43 Folders

Back to Work

Merlin’s weekly podcast with Dan Benjamin. We talk about creativity, independence, and making things you love.

Join us via RSS, iTunes, or at 5by5.tv.

”What’s 43 Folders?”
43Folders.com is Merlin Mann’s website about finding the time and attention to do your best creative work.

NYT Magazine covers Scrivener, other OS X writing apps

An Interface of One’s Own

I was delighted to see my favorite OS X writing app, Scrivener, turn up in today's "The Medium" column of the New York Times Magazine. I reviewed Scrivener about a year ago, and still use it whenever I have to research, plan, and draft anything more complicated than a blog post. In fact, as luck would have it, I was actually working on my upcoming Macworld talk in Scrivener when I took a break to read the paper and saw this article. Kismet or something.

Columnist, Virginia Heffernan, notes the app's beloved full-screen capability:

To create art, you need peace and quiet. Not only does Scrivener save like a maniac so you needn’t bother, you also get to drop the curtain on life’s prosaic demands with a feature that makes its users swoon: full screen. When you’re working on a Scrivener opus, you’re not surrounded by teetering stacks of Firefox windows showing old Google searches or Citibank reports of suspicious activity. Life’s daily cares slip into the shadows. What emerges instead is one pristine and welcoming scroll: Your clean and focused mind.

High fives to other great apps mentioned in the article, including Ulysses, WriteRoom, and Nisus Writer.

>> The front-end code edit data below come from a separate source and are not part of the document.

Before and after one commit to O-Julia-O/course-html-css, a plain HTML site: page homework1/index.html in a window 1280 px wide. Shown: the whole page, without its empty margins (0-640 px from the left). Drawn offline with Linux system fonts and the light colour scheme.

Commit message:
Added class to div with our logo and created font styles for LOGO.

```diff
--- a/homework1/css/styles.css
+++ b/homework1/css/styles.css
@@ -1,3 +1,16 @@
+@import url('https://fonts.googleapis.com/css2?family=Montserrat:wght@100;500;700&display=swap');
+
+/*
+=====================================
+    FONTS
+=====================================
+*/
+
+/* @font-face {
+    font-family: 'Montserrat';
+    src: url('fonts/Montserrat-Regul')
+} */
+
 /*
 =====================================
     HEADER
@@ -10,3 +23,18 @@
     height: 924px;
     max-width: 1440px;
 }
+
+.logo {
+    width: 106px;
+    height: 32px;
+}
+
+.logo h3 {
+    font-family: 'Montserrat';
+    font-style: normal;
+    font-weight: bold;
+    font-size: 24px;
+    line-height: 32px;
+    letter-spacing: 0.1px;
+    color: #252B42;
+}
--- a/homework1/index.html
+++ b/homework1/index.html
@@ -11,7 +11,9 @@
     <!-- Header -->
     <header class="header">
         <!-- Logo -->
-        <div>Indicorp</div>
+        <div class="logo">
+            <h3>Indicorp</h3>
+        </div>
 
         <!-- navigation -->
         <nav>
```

Slightly lower fives go to Microsoft Word, which, once again, takes its usual drubbing as The Application Everyone Wants To Get Away From™. Poor Microsoft Word, the mascara-smeared Gloria Swanson of word processors.

In the year since I wrote my own review of Scrivener, I still find myself relying heavily on it for housing the research, braindumps, and very early draft shapes of most longer pieces I do. Falling somewhere between OmniOutliner, DevonTHINK, and the aforementioned WriteRoom, Scrivener is still, in my opinion, the go-to app for all-in-one research and writing.

As ever, YMMV. This app is absolutely not for everyone (especially if you don't have the need for lots of complicated research and organizational hooks), but if you struggle to find a writing environment that maps to the way your own writing brain operates, I still highly recommend checking out the free Scrivener download.

Jottce's picture

Scrivener--Excellent for academic writing


contrary to your assessment, Scrivener absolutely excels at academic writing for me. I am an academic writer and switching to Scrivener just saved my current book project, or at least cranked up my productivity on the project to a point where I can actually finish it in time. I love the way Footnotes and comments show up in-line in Scrivener. I used to rely heavily on styles, but have found that I spent much more time worrying about formating in the drafting stages that way, time that would have been much better spent doing the actual writing. I use four custom styles in Scrivener now and they are enough for my book--which of course relies heavily on footnotes as well. Formating is the least of my concerns. I can pay someone to do the formating if I'm in a pinch--but the writing I have to do myself. And Scrivener excels at that as no other program I have tried does. Contrary to popular belief, academic writing IS creative writing, just creative in a slightly different way than a novel or a short story would be.

But, as with all creative tools, Scrivener is not for everyone and does not need to be. It just hits the sweet spot for a lot of creative writers— journalistic, fictional or academic. And we tend to be quite passionate about it too. :-)

Just my 2 ¢ (Euro).


UPDATE: I should have clarified that relying on styles and fiddling with formats is not necessarily causally linked. Just the programs that do have full support for styles (such as Word or Pages) encouraged me to do such fiddling. I intend to use Multimarkdown in Scrivener for my next project.




An Oblique Strategy:
Honor thy error as a hidden intention


Subscribe with Google Reader

Subscribe on Netvibes

Add to Technorati Favorites

Subscribe on Pageflakes

Add RSS feed

The Podcast Feed


Merlin used to crank. He’s not cranking any more.

This is an essay about family, priorities, and Shakey’s Pizza, and it’s probably the best thing he’s written. »

Scared Shitless

Merlin’s scared. You’re scared. Everybody is scared.

This is the video of Merlin’s keynote at Webstock 2011. The one where he cried. You should watch it. »